30 DEGREES in the shade and Squinter retreats from the baking heat of the garden to the relative cool of the living room for a lie-down on the settee. The TV’s on low in the background and as Squinter stretches out and mops his brow, dull and familiar clips from daytime ads puncture the hot afternoon stillness. Life insurance for the over-50s; £2 a month to save a donkey; cruises on the Rhine; funeral plans; Christmas trees.
Wait. What? Christmas trees?
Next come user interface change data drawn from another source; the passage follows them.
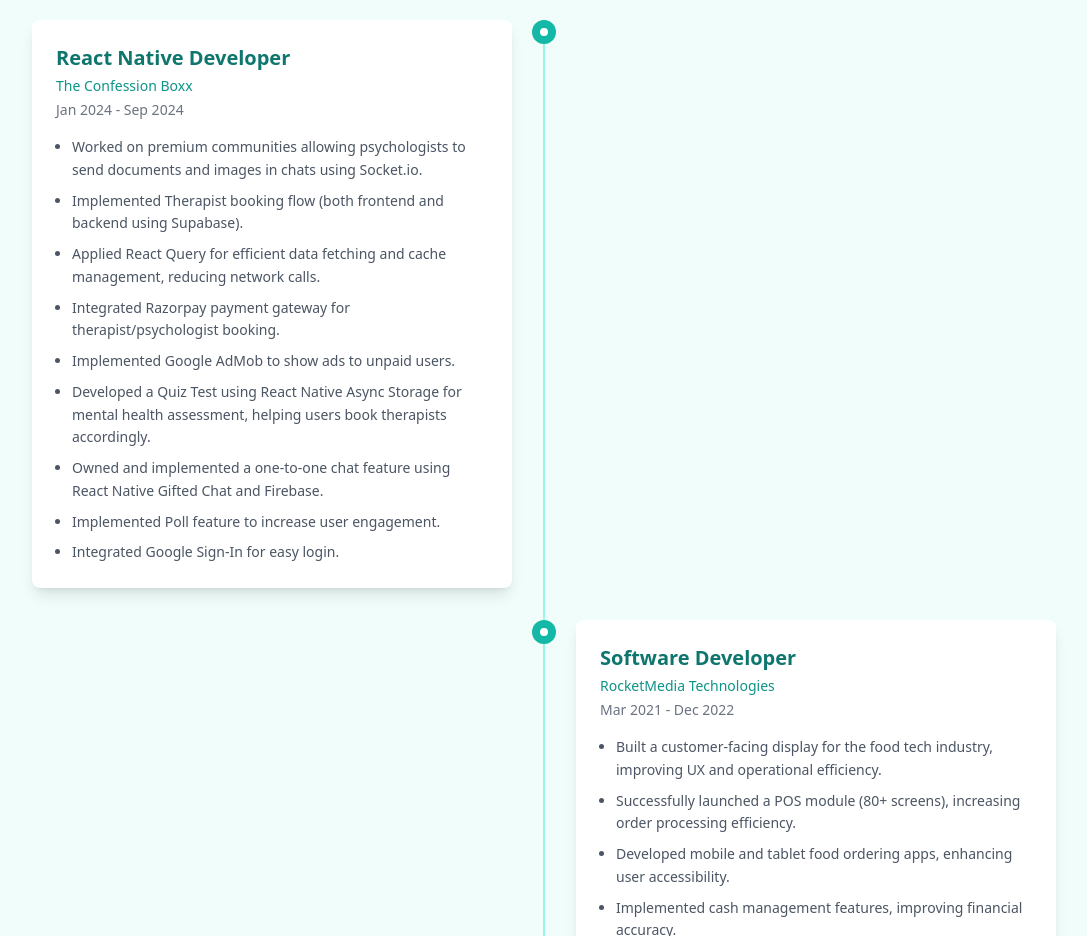
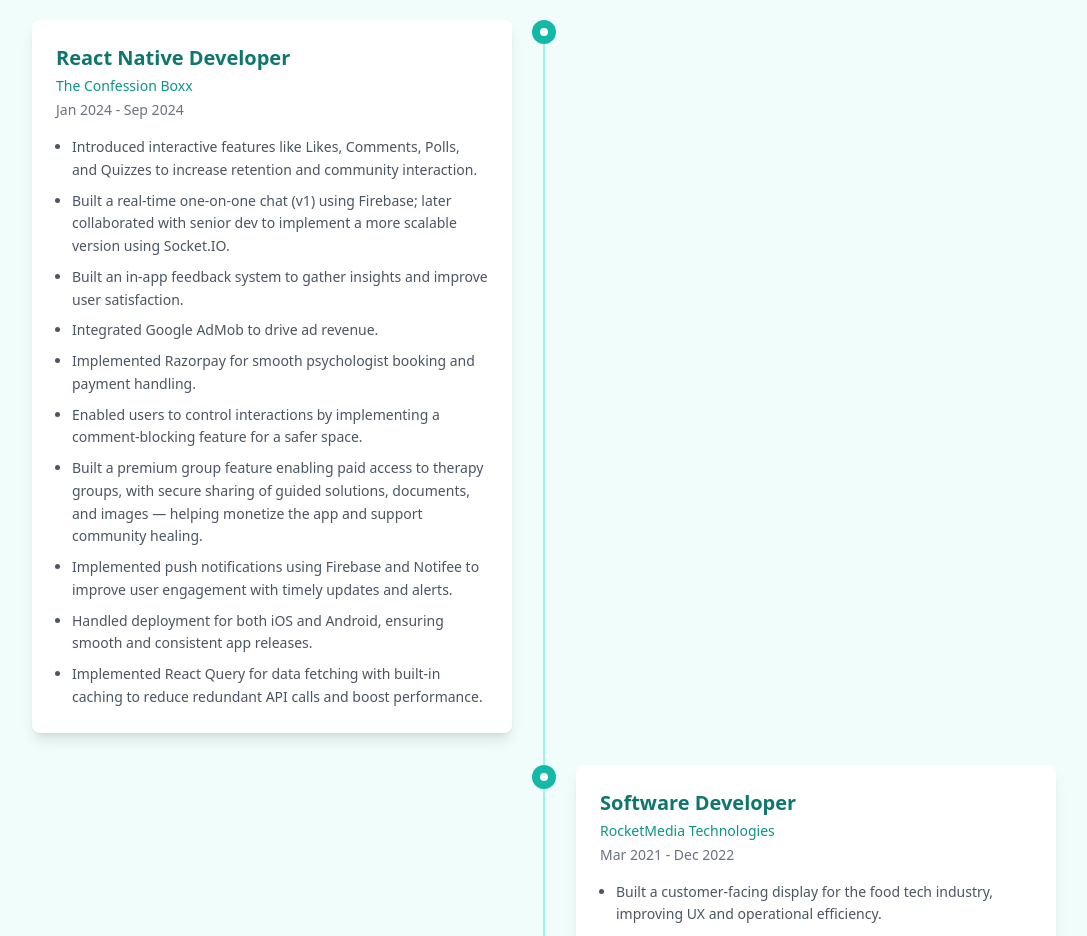
Before and after one commit to Prashantrajput11/awesomedev-portfolio, a React (Vite) app: page / in a window 1280 px wide. Shown: the part 1320-2256 px from the top of the page, without its empty margins (96-1183 px from the left). Built offline with nearby package versions, Linux system fonts and the light colour scheme.

Commit message:
updated timeline

```diff
--- a/src/components/Timeline.tsx
+++ b/src/components/Timeline.tsx
@@ -7,17 +7,19 @@ export const Timeline = () => {
 			company: "The Confession Boxx",
 			period: "Jan 2024 - Sep 2024",
 			description: [
-				"Worked on premium communities allowing psychologists to send documents and images in chats using Socket.io.",
-				"Implemented Therapist booking flow (both frontend and backend using Supabase).",
-				"Applied React Query for efficient data fetching and cache management, reducing network calls.",
-				"Integrated Razorpay payment gateway for therapist/psychologist booking.",
-				"Implemented Google AdMob to show ads to unpaid users.",
-				"Developed a Quiz Test using React Native Async Storage for mental health assessment, helping users book therapists accordingly.",
-				"Owned and implemented a one-to-one chat feature using React Native Gifted Chat and Firebase.",
-				"Implemented Poll feature to increase user engagement.",
-				"Integrated Google Sign-In for easy login.",
+				"Introduced interactive features like Likes, Comments, Polls, and Quizzes to increase retention and community interaction.",
+				"Built a real-time one-on-one chat (v1) using Firebase; later collaborated with senior dev to implement a more scalable version using Socket.IO.",
+				"Built an in-app feedback system to gather insights and improve user satisfaction.",
+				"Integrated Google AdMob to drive ad revenue.",
+				"Implemented Razorpay for smooth psychologist booking and payment handling.",
+				"Enabled users to control interactions by implementing a comment-blocking feature for a safer space.",
+				"Built a premium group feature enabling paid access to therapy groups, with secure sharing of guided solutions, documents, and images — helping monetize the app and support community healing.",
+				"Implemented push notifications using Firebase and Notifee to improve user engagement with timely updates and alerts.",
+				"Handled deployment for both iOS and Android, ensuring smooth and consistent app releases.",
+				"Implemented React Query for data fetching with built-in caching to reduce redundant API calls and boost performance.",
 			],
 		},
+
 		{
 			title: "Software Developer",
 			company: "RocketMedia Technologies",
```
Squinter sits up, puts on his glasses, grabs the remote and turns up the sound. And, yep, there it is. Three generations of an affluent and smilingly handsome family in a tastefully furnished living room warmly lit by softly blinking festive lights. The centrepiece of this cheerful domestic Yuletide tableau is a richly decorated Christmas tree enveloping grand-parents, parents and children in its comforting glow.
“This Christmas, create magical moments at the flick of a switch,” Squinter hears. “Made with craftsmanship you’ll enjoy for years to come. Handstrung lights that add a twinkle to your festivities and true needle foliage that looks stunningly lifelike. Make it your own. Have a happier Christmas with free delivery at Balsam Hill.co.uk.”
Squinter clicked off the television and sank back into the settee. A fat bumble bee buzzed lazily against the window, the tarmac on the road outside shimmered dreamily in a heat haze and the smell of barbecued meat mingled with laughter and music from a dozen nearby gardens. Try as he might, Squinter struggled to find the festive spirit on the hottest day in Belfast for years; instead he found himself wondering whether this Balsam Hill Christmas commercial had set a new record for the start of the Christmas festivities.
Regular readers will know that Squinter has written many times about Halloween starting in mid-September, Easter eggs in early January, selection boxes in the supermarkets in mid-September. But an ad for a Christmas tree smack bang in the middle of July? As a life-threatening heatwave blasted Ireland and Britain with Mediterranean temperatures? It’s a bit much to take, especially with the embers of the Eleventh Night bonfires still smouldering and the smoking remains of the effigies of Mary Lou, Michelle and Naomi still proving an attraction in Carrick.